— Originally published in FLL Issue #36 • Photos by Will Marks
It is a common assumption: when it comes to getting jobs, professional actors living in New York City have plenty of opportunity to take a big, juicy bite out of the Big Apple. However, it is quite the opposite. Actors living in the Big City seek and achieve very few roles on stages such as Broadway—for most individuals, 99 percent of their theater employment occurs outside of the City.
I invite you to meet professional actors Andy and Katie Kindig. I had the pleasure of spending time with them outside of watching them onstage. You may recognize them from the production of The Wizard of Oz, which premiered at the Fulton Theater in Lancaster. I would be lying if I said I didn’t cry while seated in the audience. The Wizard of Oz story struck me as a little girl, eyes twinkling as I watched Dorothy desperately trying to find her family. Seeing the story acted out right in front of me— especially as I watched Dorothy search for her lost Toto, and as the characters got from the Wizard exactly what they were looking for in the land of Oz—moved me so deeply that I tapped my mom’s shoulder for a tissue.[pullquote align=”full” cite=”” link=”” color=”” class=”” size=””]“I regard the theatre as the greatest of all art forms, the most immediate way in which a human being can share with another the sense of what it is to be a human being.” — Oscar Wilde[/pullquote]
Katie, who exudes peace and kindness, played the very fitting role of Glenda the Good Witch. Andy played the fervent, witty Wizard of Oz. I would equate our interview to having met celebrities—actors who truly moved me during their performances. And guess what? They both live right here in downtown Lancaster.

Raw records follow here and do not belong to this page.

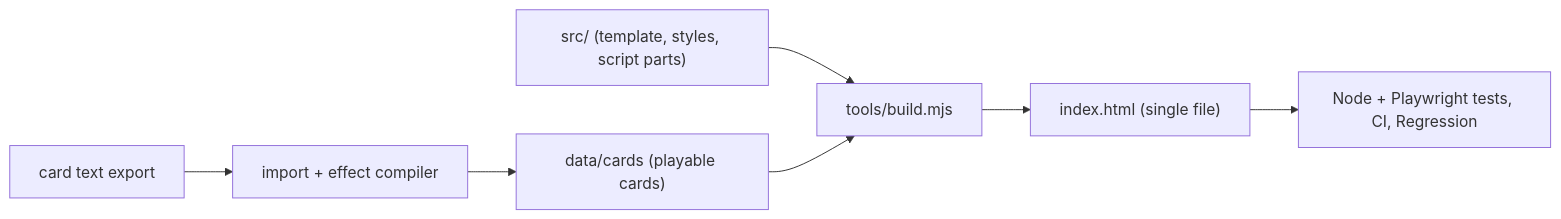
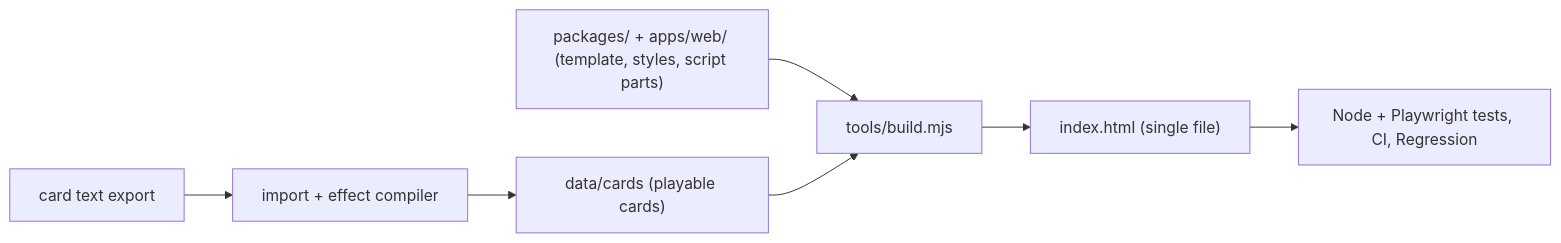
One commit to odinguard009/aeterna changed the diagram in README.md. Above: the diagram before and after it, drawn with Mermaid. The commit also changed other lines of this file and 164 other files, not shown here.

First line of the commit message:
chore: names by topic (engine modules, mechanics docs, tests, template and styles)

````diff
--- a/README.md
+++ b/README.md
@@ -23,8 +23,8 @@
 ```mermaid
 flowchart LR
-  src["src/ (template, styles, script parts)"] --> build["tools/build.mjs"]
+  src["packages/ + apps/web/ (template, styles, script parts)"] --> build["tools/build.mjs"]
   data["data/cards (playable cards)"] --> build
   build --> game["index.html (single file)"]
   fandom["card text export"] --> import["import + effect compiler"] --> data
   game --> tests["Node + Playwright tests, CI, Regression"]
 ```
````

Although they are both professional actors, the husband and wife team come from very different backgrounds.
Andy comes from an artistic family and was born and raised in Lancaster county. Always a bit of a ham, Andy began acting in high school shows, often filling a more comedic role. After high school, however, Andy pursued a degree in mechanical engineering from Penn State.
“Once I got out of college, I really missed doing shows on the side. While doing some community theater work for fun, I realized I was working 60 to 70 hours a week. I thought to myself, Something is wrong with this equation.” Andy took a leap of faith and made what he loves into his career, and is ten times more happy now than he ever was.
Katie, born in Blacksburg, Virginia, achieved a degree in musical theater. She’s been dancing practically since she could walk.
“My father is a retired professional performer, and I always knew I wanted to be in musical theater,” she says. Katie lived in New York City for ten years before realizing that off-Broadway work was just as fulfilling and professional. “Good theater is good theater,” she says. “And talent is talent.” Once Katie realized she could travel for work, she knew it was okay to leave the Big City.
Andy and Katie met in the business ten years ago and were initially close friends while dating other people. “We always joke that the only date we ever went on was a double date to a movie— and not with each other,” Andy tells me, laughing.
Katie remembers, “Six years later, we did a show together and we were both single. I remember telling my roommate, ‘I think I’m going to marry Andy Kindig.’” They were engaged just eight months later.
The Kindigs are truly passionate about working for the Fulton Theater. It is obvious that director, Marc Robin, has had a large influence on their careers as they speak very highly of him. Marc is able to speak to the whole performer, where acting always comes first. Even if you’re a strong vocalist or a talented dancer, the audience won’t believe what you’re singing or how your body moves unless you believe it, too. You’ll find Andy and Katie performing in many of the shows at the Fulton where, as nothing is guaranteed, they must audition for every role they desire.
As we spoke, Andy and Katie were switching roles from chatting and conversing to turning circles around their adorable one-year-old daughter, Alice. Now, much of their time is spent watching Alice grow and change as she discovers the world. They also enjoy spending time outdoors at the local hiking spots, including Tucquan Glen. In their spare time, you will find them pretty much anywhere they can hike with Alice.
Offstage, Andy works at the shop building sets for Fulton productions— just another of the many hats he wears. He also bartends occasionally and does voice-over work for commercials and other projects. Katie also wears several hats. Aside from being a busy mother, she is certified in teaching yoga and holds classes at both Bridge Yoga and Zoetropolis.
“In between shows, you find ways to make an income. It’s contract to contract work, kind of like a plumber,” Katie says with a laugh.
Andy and Katie now comfortably call Lancaster their home, and many other professional actors are following their footsteps by moving nearby.
“We’re excited about the growing theater community here. It’s amazing that we can live in a city that supports the arts. How lucky are we that we get to do this and still provide for our family?” Katie says excitedly. Andy and Katie are here for the long haul, because the growing theater community in Lancaster has made it possible to do so.
And they lived happily ever after. The End.